Director: Quark Henares
Cast: Jason Abalos, Glaiza de Castro, Alwyn Uytingco, Ketchup Eusebio, Matet de Leon, Diether Ocampo
How could a film on the alternative be so… mainstream?
I won’t lie. Rakenrol was horrible. Even though I love Pinoy rock, even though I love Jason Abalos, even though ngayon lang ako nagka-crush kay Alwyn Uytingco, man, I really felt like walking out of the film’s screening at CCP. (And trust me, I can watch horrible films and not feel that walkout urge.)
I mean, goodness gracious, I really felt offended. If there was any director who could make a film on this topic, it was Quark Henares. Prince of the NU 107 and Belo Medical Group empires, only he has all the resources, all the connections, everything within reach to make a truly wonderful film about the Pinoy rock scene. And he wasted it. Wasted it.
The trailer caught my attention. It was a very good trailer; it showed off the film’s main elements, good production qualities, and great cast. It had all the makings of a good coming-of-age rock film, something like a Pinoy Almost Famous. (Okay, my expectations weren’t THAT high but you know what I mean. Maybe more The School of Rock?)
These weren’t unrealistic expectations.
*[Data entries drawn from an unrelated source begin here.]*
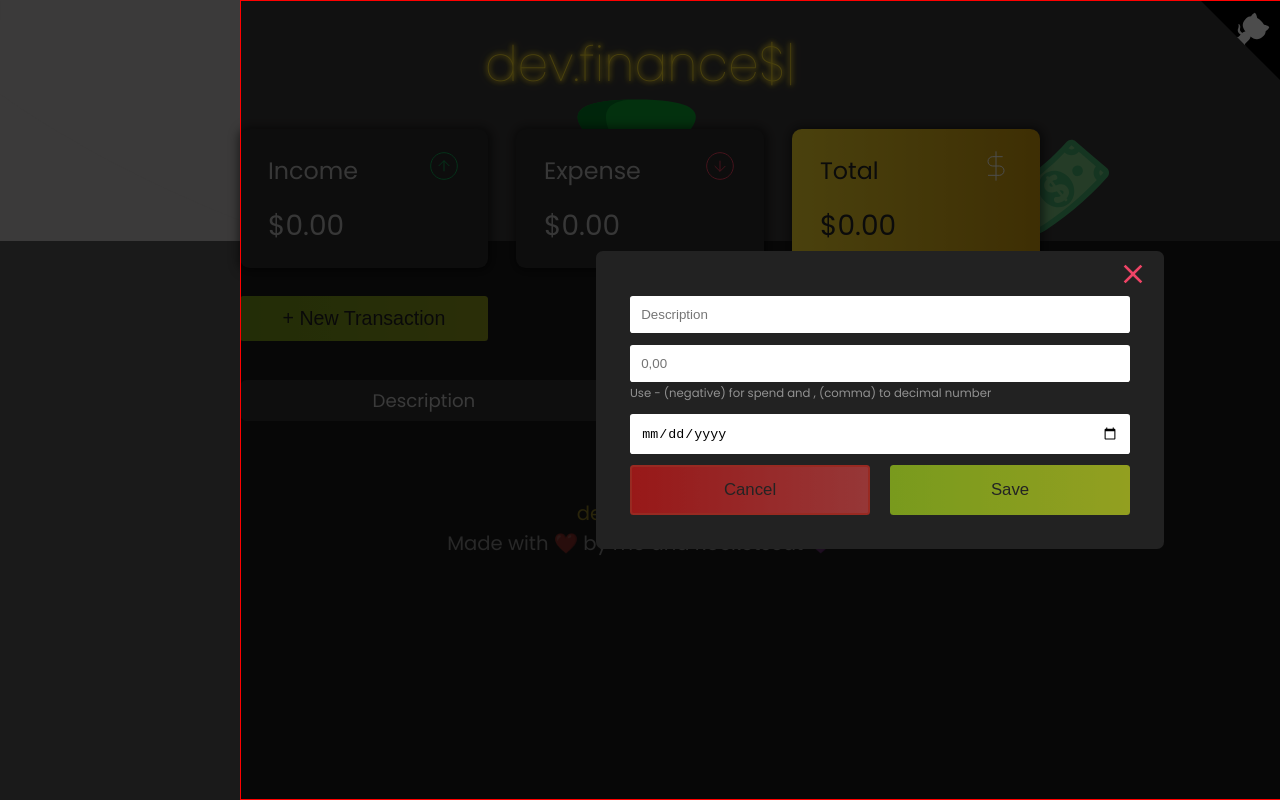
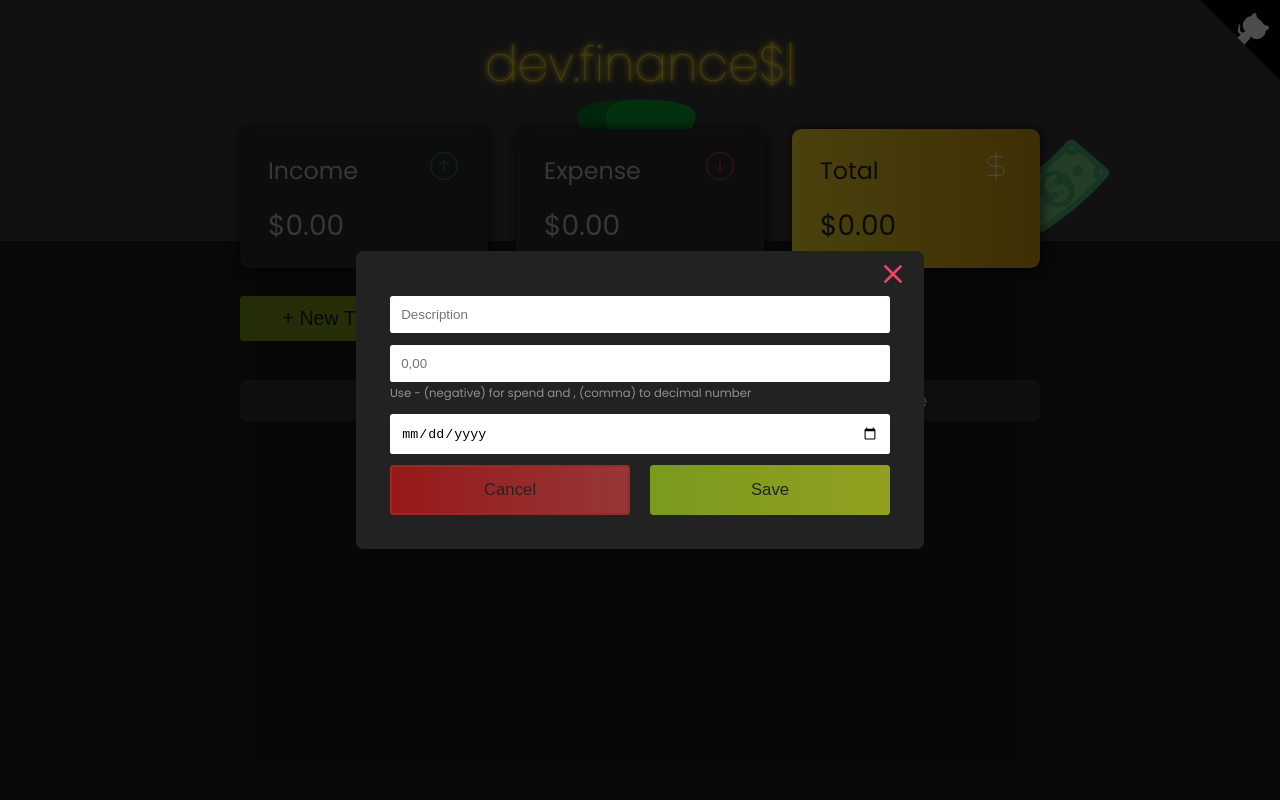
Before and after one commit to Pedro-Murilo/devfinance, a React (Create React App) app: page / in a window 1280 px wide. Both pictures are taken after a click on the button "+ New Transaction". Built offline with nearby package versions, Linux system fonts and the light colour scheme.

Commit message:
refac: refactored Modal and Transactions to App.js and fixed some bugs

```diff
--- a/src/App.js
+++ b/src/App.js
@@ -5,17 +5,24 @@ import animationData from "./lottie/13398-money-stack.json";
 import { GlobalStyle } from "./globalStyle";
 import { GlobalProvider } from "./context/GlobalState";
 
-import Header from './components/Header/Header';
+import Header from "./components/Header/Header";
 import TransactionsSection from "./components/Transactions/Transactions";
 import BalanceSection from "./components/Balance/Balance";
-import {MainContainer} from './components/Main/MainStyles';
-import GithubCorner from './components/GithubCorner/GithubCorner';
-import FooterSection from './components/Footer/Footer';
+import { MainContainer } from "./components/Main/MainStyles";
+import GithubCorner from "./components/GithubCorner/GithubCorner";
+import FooterSection from "./components/Footer/Footer";
+import { ButtonTransaction } from './components/Transactions/TransactionsStyles';
+import Modal from "./components/Modal/Modal";
+
 
 function App() {
-
   const [loading, setLoading] = useState(false);
 
+  const [showModal, setShowModal] = useState(false);
+
+  const openModal = () => {
+    setShowModal((prev) => !prev);
+  };
 
   useEffect(() => {
     setLoading(true);
@@ -50,13 +57,17 @@ function App() {
           <Header />
           <MainContainer>
             <BalanceSection />
+              <ButtonTransaction onClick={openModal}>
+                + New Transaction
+              </ButtonTransaction>
+              <TransactionsSection />
             <GithubCorner projectUrl="https://github.com/Pedro-Murilo/devfinance/" />
-          <TransactionsSection />
           </MainContainer>
           <FooterSection />
-        <GlobalStyle />
+          <Modal showModal={showModal} setShowModal={setShowModal} />
         </GlobalProvider>
       )}
+      <GlobalStyle />
     </>
   );
 }
--- a/src/components/Modal/Modal.js
+++ b/src/components/Modal/Modal.js
@@ -55,7 +55,7 @@ export const Modal = ({ showModal, setShowModal }) => {
   return (
     <>
       {showModal ? (
-        <ModalLayout className="border" ref={modalRef} onClick={closeModal}>
+        <ModalLayout ref={modalRef} onClick={closeModal}>
           <animated.div>
             <ModalContainer showModal={showModal}>
               <CloseModalButton
--- a/src/components/Transactions/Transaction.js
+++ b/src/components/Transactions/Transaction.js
@@ -9,7 +9,7 @@ export const Transactions = ({ transaction }) => {
   const sign = transaction.amount < 0 ? "-" : "+";
 
   return (
-    <>
+    <tr>
       <td className="description">{transaction.text} </td>
       <td className="expense">
         {sign} ${Math.abs(transaction.amount)}
@@ -22,6 +22,6 @@ export const Transactions = ({ transaction }) => {
           onClick={() => deleteTransaction(transaction.id)}
         />
       </td>
-    </>
+    </tr>
   );
 };
--- a/src/components/Transactions/Transactions.js
+++ b/src/components/Transactions/Transactions.js
@@ -1,26 +1,17 @@
-import { useState, useContext } from "react";
+import { useContext } from "react";
 import { GlobalContext } from '../../context/GlobalState';
 
-import {ButtonTransaction, DataTable} from './TransactionsStyles'
+import { DataTable} from './TransactionsStyles'
 import { ScreenOnly } from "../Balance/BalanceStyles";
-import { Modal } from "../Modal/Modal";
 import { Transactions } from "./Transaction";
 
 const TransactionsSection = () => {
-  const [showModal, setShowModal] = useState(false);
   const { transactions } = useContext(GlobalContext);
-
-  const openModal = () => {
-    setShowModal((prev) => !prev);
-  };
 
   return (
     <>
       <section className="transaction">
         <ScreenOnly>Transactions</ScreenOnly>
-        <ButtonTransaction onClick={openModal}>
-          + New Transaction
-        </ButtonTransaction>
 
         <DataTable className="table">
           <thead>
@@ -32,13 +23,10 @@ const TransactionsSection = () => {
             </tr>
           </thead>
           <tbody>
-            <tr>
               {transactions.map(transaction => (<Transactions key={transaction.id} transaction={transaction} />))}
-            </tr>
           </tbody>
         </DataTable>
       </section>
-      <Modal showModal={showModal} setShowModal={setShowModal} />
     </>
   );
 };
```
Lines whose indentation alone changed are shown as unchanged.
Rakenrol had the resources to mobilize the best of Pinoy rock. The sad thing is that all the film does is use them as cameos. In fact, I can safely say that this is a film composed of strung-together cameos. Ely Buendia, the filmmaker-turned-rock-icon, swoops in the middle of the third act to deliver this gratuitous didactic inspirational speech. Ebe Dancel and other Pinoy rockers appear as… drinking buddies. What we have for a storyline is a very conventional newbie-band-coming-to-terms storyline, told in a very I-could’ve-seen-this-on-TV way (boy has a secret crush on girl, tells it through music, etc etc.).
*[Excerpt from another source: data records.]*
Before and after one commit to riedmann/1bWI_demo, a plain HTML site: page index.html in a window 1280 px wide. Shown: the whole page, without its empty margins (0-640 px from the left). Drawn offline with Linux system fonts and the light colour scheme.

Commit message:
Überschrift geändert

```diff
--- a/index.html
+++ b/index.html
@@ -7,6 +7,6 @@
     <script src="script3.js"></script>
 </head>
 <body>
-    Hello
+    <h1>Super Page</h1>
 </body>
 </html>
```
The main characters—bassist Odie (Jason Abalos), vocalist Irene (Glaiza de Castro), lead guitar Mo (Ketchup Eusebio) and drummer Junfour (Alwyn Uytingco)—were generally well-acted. The sound was okay, the script had its good moments. Ricardo Cepeda had an amusing, but also confusing cameo. There’s also the obligatory ridiculing of death metal dudes, emo guys, and hipsters. Matet de Leon (as herself) is a treat; she’s probably the best cameo in the film.
Granting the direction sucks, but what is even more annoying is the film’s whole approach to “art.” In every other scene, art is the punchline. Whether in the form of self-absorbed pogi rocker Jacci Rocha (Diether Ocampo) repeatedly crooning “art is the extension of your soooulll,” or the starving irrational artistic roommate (Jun Sabayton) wailing over the destruction of his “conceptual” installation, or the flamboyant gay director (Ramon Bautista) and his “art na art” music video. Seriously, what is Quark Henares’ beef with art?
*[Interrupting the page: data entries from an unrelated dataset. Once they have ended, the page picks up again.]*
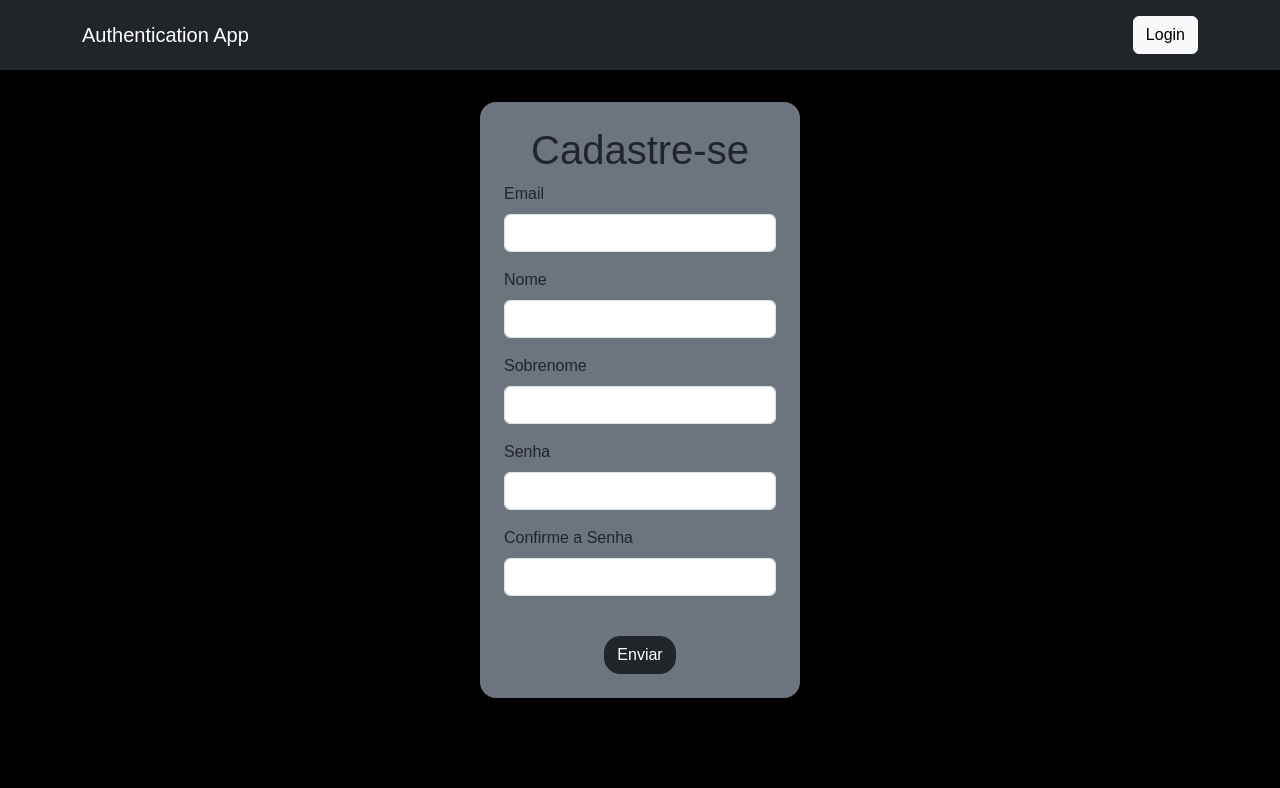
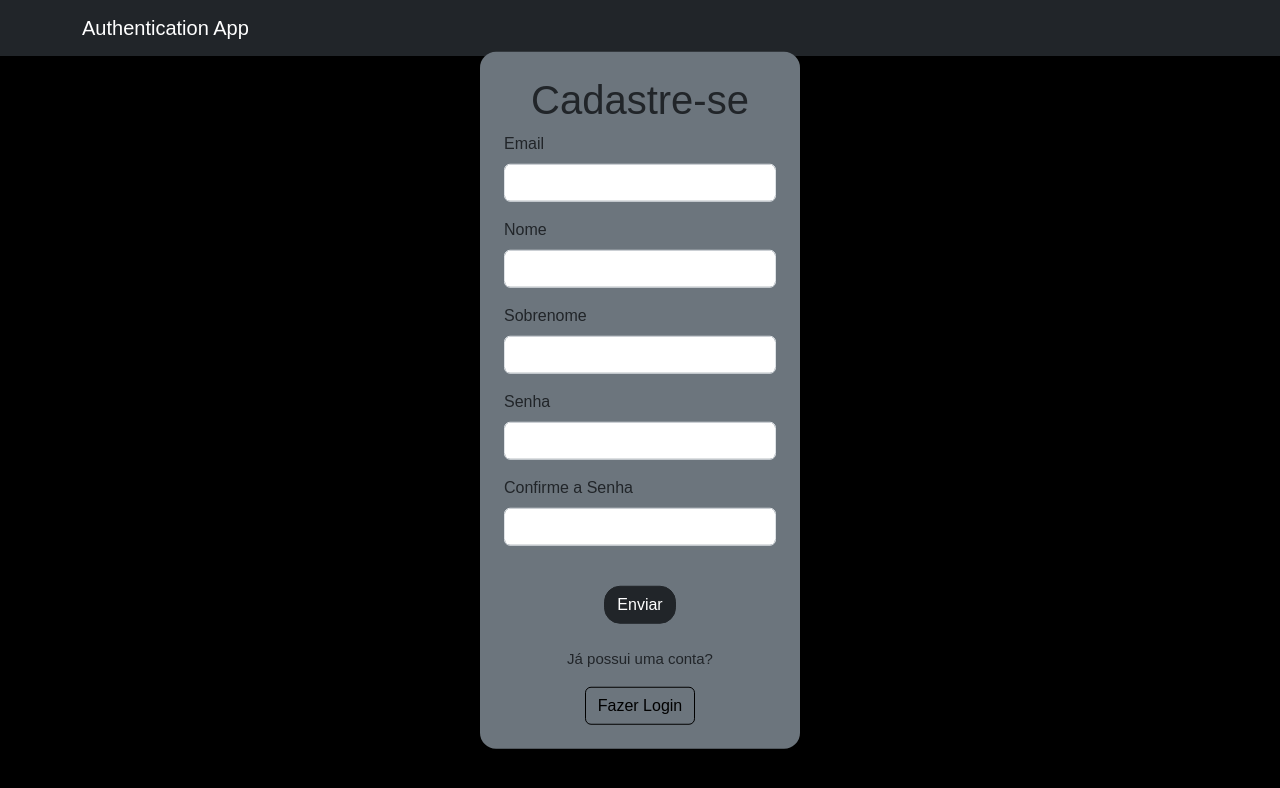
Before and after one commit to felipe-marques-dev/TechVision, a React (Vite) app in the folder frontend/: page /cadastro in a window 1280 px wide. Shown: the top 788 px of the page. Built offline with nearby package versions, Linux system fonts and the light colour scheme; no server answers.

Commit message:
fix: mudança da posição do botão da pagina de login e cadastro

```diff
--- a/frontend/src/pages/Cadastro/index.tsx
+++ b/frontend/src/pages/Cadastro/index.tsx
@@ -61,6 +61,10 @@ export function Cadastro() {
 
     }
 
+    if (currentUser) {
+        return navigate('/profile');
+    }
+
     return (
         <div>
             <Navbar bg="dark" variant="dark">
@@ -69,7 +73,7 @@ export function Cadastro() {
                     <Navbar.Toggle />
                     <Navbar.Collapse className="justify-content-end">
                         <Navbar.Text>
-                            <Button id="form_btn" onClick={onClick_form_btn} variant="light">Login</Button>
+
                         </Navbar.Text>
                     </Navbar.Collapse>
                 </Container>
@@ -135,6 +139,11 @@ export function Cadastro() {
                     <div className="col-12 d-flex justify-content-center">
                         <button type="submit" className="btn btn-dark mt-4 rounded-4" style={{ borderRadius: '10px' }}>Enviar</button>
                     </div>
+                    <br />
+                    <p className="col-12 d-flex justify-content-center" style={{fontSize: "15px"}}>Já possui uma conta?</p>
+                    <div className="col-12 d-flex justify-content-center">
+                        <Button id="form_btn" className="bg-secondary" onClick={onClick_form_btn} variant="light" style={{ border: "1px solid black"}}>Fazer Login</Button>
+                    </div>
                 </form>
             </div>
         </div>
--- a/frontend/src/pages/Login/index.tsx
+++ b/frontend/src/pages/Login/index.tsx
@@ -56,7 +56,7 @@ export function Login() {
           <Navbar.Toggle />
           <Navbar.Collapse className="justify-content-end">
             <Navbar.Text>
-              <Button id="form_btn" onClick={onClick_form_btn} variant="light">Criar conta</Button>
+
             </Navbar.Text>
           </Navbar.Collapse>
         </Container>
@@ -91,6 +91,11 @@ export function Login() {
               Enviar
             </button>
           </div>
+          <br />
+          <p className="col-12 d-flex justify-content-center" style={{ fontSize: "15px" }}>Não possui uma conta?</p>
+          <div className="col-12 d-flex justify-content-center">
+            <Button id="form_btn" className="bg-secondary" onClick={onClick_form_btn} variant="light" style={{ border: "1px solid black" }}>Criar conta</Button>
+          </div>
         </form>
         <br />
       </div>
```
The irony of Rakenrol is that it’s about art and artists (and seeing the cast and crew list, made by artists as well), but it takes every opportunity to bash art-making. It employs exaggerated “artiste” caricatures—straw men who, of course, are promptly bashed and criticized to death by the lead characters. False dilemma. Convenient punchline.
The whole thing ends with a musical performance, of course, over a montage showing how each character has grown and changed, liberally sprinkled with inspirational quotable quotes. Go figure.
Sure, it’s entertaining and could even be a fun watch for Pinoy rock fans. But it’s such a fluff piece that one has to wonder—is it really an ode to Pinoy rock? Or is it just a grand flaunting of Henares’ insider industry position and impressive social network? #
Entry filed under: Edgar Allan Paule, Filipino films, Full length films. Tags: alwyn uytingco, band, diego castillo, furball, glaiza de castro, indie, jason abalos, ketchup eusebio, music, Philippine music, pinoy rock, quark henares, rakenrol, rock, rock music.